In his defense, Azaria says he felt his life had been in danger because he believed the assailant was carrying a bomb, while the prosecution believes he shot Sharif as revenge for his wounded friend.
Investigations have been launched into two separate incidents in which 13-year-old Palestinian children died. In October 2015, Abed al-Rahman Obeidallah was killed in the Al-Aida refugee camp after being shot with a live 0.22-inch caliber bullet, which is seen as less lethal than regular bullets.
According to an inquiry carried out by B’Tselem, a sniper shot Obeidallah in broad daylight.
In February, meanwhile, Haitham Saada was shot dead near the West Bank town of Halhul. The army said he was shot as he was about to throw a firebomb onto the nearby Route 60. Saada’s cousin, who was with him at the time, was arrested by the IDF.
The Military Police are also investigating the fatal shooting of Malik Shahin, 19, in the Deheisheh refugee camp near Bethlehem, last December. According to B’Tselem, Shahin was shot in the head. The IDF said that, according to the preliminary reports of the troops involved, the soldiers only fired into the air. The incident occurred during clashes that included improvised bombs and firebombs being thrown at the soldiers.
The Military Police are also investigating the killing of Mahmoud Badran, 15, who was shot by soldiers in June. The soldiers fired at the car Badran and his family were traveling in near Route 443, while chasing Palestinians who had thrown stones at Israeli cars on the highway. The soldiers were questioned under caution.
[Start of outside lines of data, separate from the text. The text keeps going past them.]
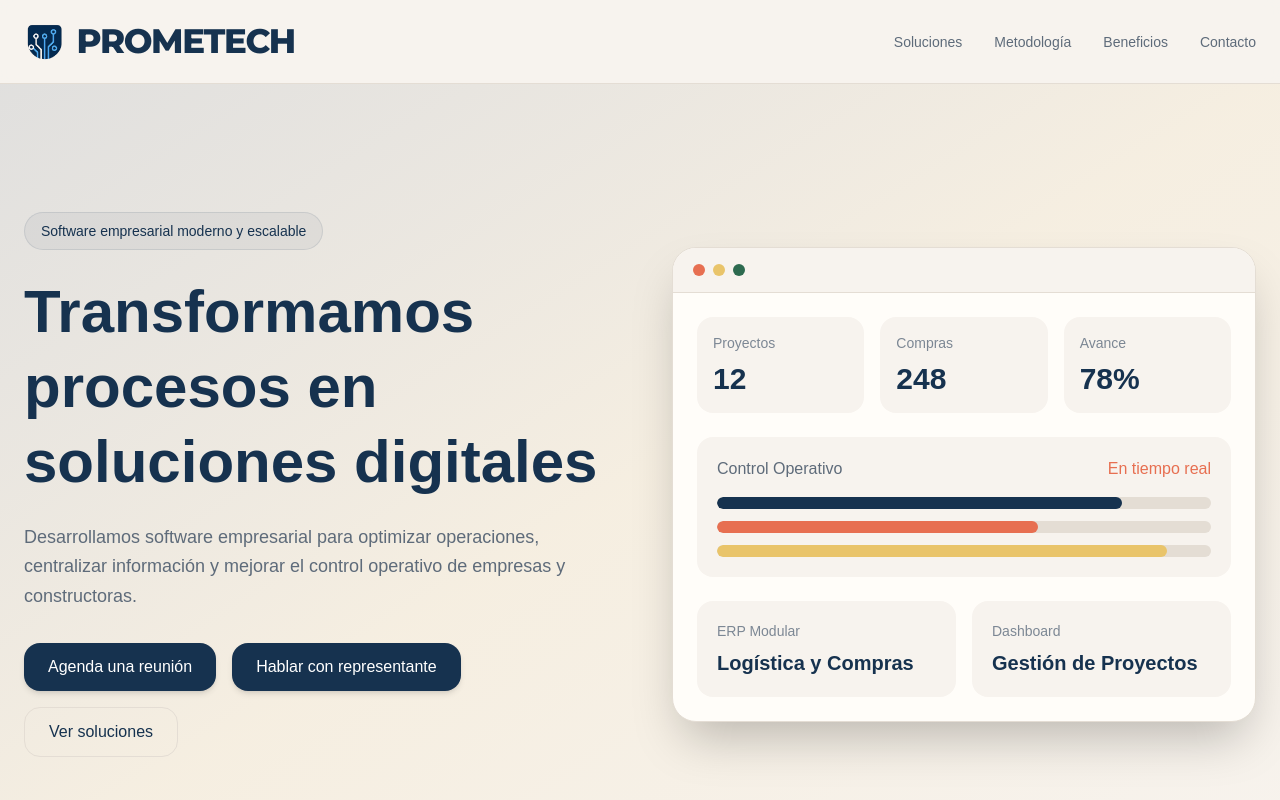
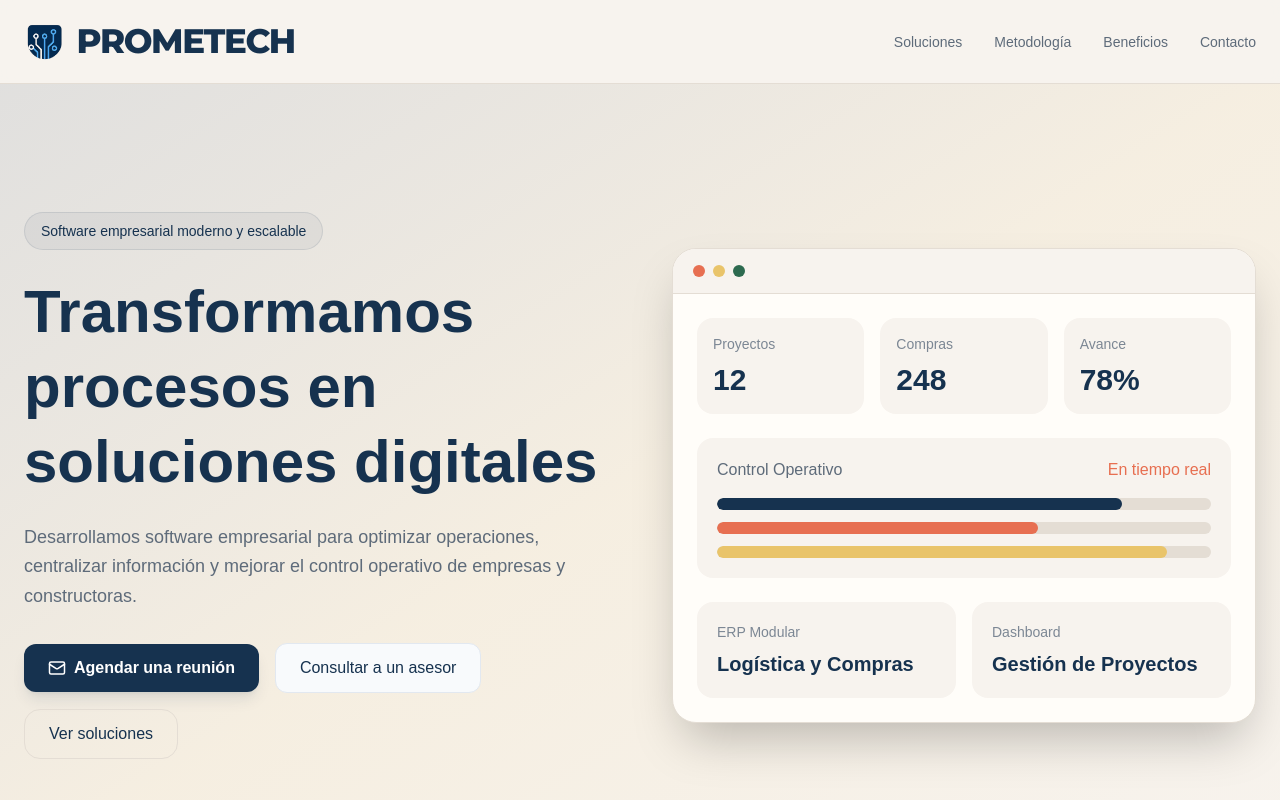
Before and after one commit to alexandermerino-prometech/landing-page, a Next.js app: page / in a window 1280 px wide. Shown: the top 800 px of the page. Built offline with nearby package versions, Linux system fonts and the light colour scheme.

Commit message:
updating buttons - give message clicking whatsapp

```diff
--- a/app/page.tsx
+++ b/app/page.tsx
@@ -98,27 +98,41 @@ export default function PrometechLandingPage() {
               y constructoras.
             </p>
 
-            <div className="flex flex-wrap gap-4">
+            <div className="flex flex-wrap items-center gap-4">
+              {/* Botón Primario: Agendar Demo */}
               <a
-                href="mailto:contacto@prometech.com.pe"
-                className="bg-[#16324F] hover:bg-[#2D6A4F] transition-all px-6 py-3 rounded-2xl font-medium shadow-md text-white"
+                href="mailto:contacto@prometech.com.pe?subject=Solicitud%20de%20Demostración%20ERP%20-%20Prometech"
+                className="flex items-center gap-2 bg-[#16324F] hover:bg-[#1d436a] text-white font-semibold px-6 py-3 rounded-xl transition-all duration-300 shadow-lg shadow-[#16324F]/10 hover:shadow-[#16324F]/20 hover:-translate-y-0.5"
               >
-                Agenda una reunión
-              </a>
-              <a
-                href="https://wa.me/51902041529"
-                className="bg-[#16324F] hover:bg-[#2D6A4F] transition-all px-6 py-3 rounded-2xl font-medium shadow-md text-white"
-              >
-                Hablar con representante
+                {/* Icono de Correo */}
+                <svg xmlns="http://www.w3.org/2000/svg" width="18" height="18" viewBox="0 0 24 24" fill="none" stroke="currentColor" strokeWidth="2" strokeLinecap="round" strokeLinejoin="round">
+                  <rect width="20" height="16" x="2" y="4" rx="2"/>
+                  <path d="m22 7-8.97 5.7a1.94 1.94 0 0 1-2.06 0L2 7"/>
+                </svg>
+                <span>Agendar una reunión</span>
               </a>
 
+              {/* Botón Secundario: WhatsApp */}
+              <a
+                href="https://wa.me/51902041529?text=Hola,%20me%20interesa%20conocer%20más%20sobre%20sus%20servicios."
+                target="_blank"
+                rel="noopener noreferrer"
+                className="flex items-center gap-2 bg-slate-50 border border-slate-200 hover:border-[#16324F] hover:bg-slate-100 text-[#16324F] font-medium px-6 py-3 rounded-xl transition-all duration-300 hover:-translate-y-0.5"
+              >
+                <span>Consultar a un asesor</span>
+              </a>
+
+              {/* Botón Terciario: YouTube */}
               <a
                 href="https://www.youtube.com/@Prometech-Peru"
+                target="_blank"
+                rel="noopener noreferrer"
                 className="border border-[#E4DDD4] hover:border-[#2D6A4F] hover:text-[#2D6A4F] transition-all px-6 py-3 rounded-2xl text-[#16324F]"
               >
-                Ver soluciones
+                <span>Ver soluciones</span>
               </a>
             </div>
+
           </div>
 
           {/* Mockup */}
@@ -493,7 +507,7 @@ export default function PrometechLandingPage() {
             </a>
 
             <a
-              href="https://wa.me/51902041529"
+              href="https://wa.me/51902041529?text=Hola,%20me%20interesa%20conocer%20más%20sobre%20sus%20servicios."
               className="bg-[#16324F] hover:bg-[#2D6A4F] transition-all px-6 py-3 rounded-2xl font-medium text-white shadow-md"
             >
               Whatsapp
```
The investigators have gathered findings from the site and are trying to ascertain if the shooting was carried out in accordance with the rules of engagement and if it was appropriate to the threat facing the soldiers.
The Military Police are also investigating an incident in which soldiers shot dead yeshiva student Simcha Hodedtov, 28, whom they mistook for a terrorist, near Jerusalem’s central bus station last October. The soldiers had been dispatched to Jerusalem following the terror outbreak earlier that month.
A military source said this particular investigation will probably be closed with no criminal indictment, since the soldiers thought Hodedtov had tried to grab one of the soldier’s guns.
The defense establishment has identified the shooting incident near the West Bank settlement Itamar on October 1, 2015 as the beginning of the current wave of violence in the West Bank. Eitam and Na’ama Henkin were killed by a Hamas terror cell in the drive-by shooting.
October was the most violent month: The IDF registered 70 attacks then, mostly stabbings or attempted stabbings of civilians and defense forces. Since then, the number of attacks have declined. In each of the last four months, the number of attacks has been below 10 each month, the army says.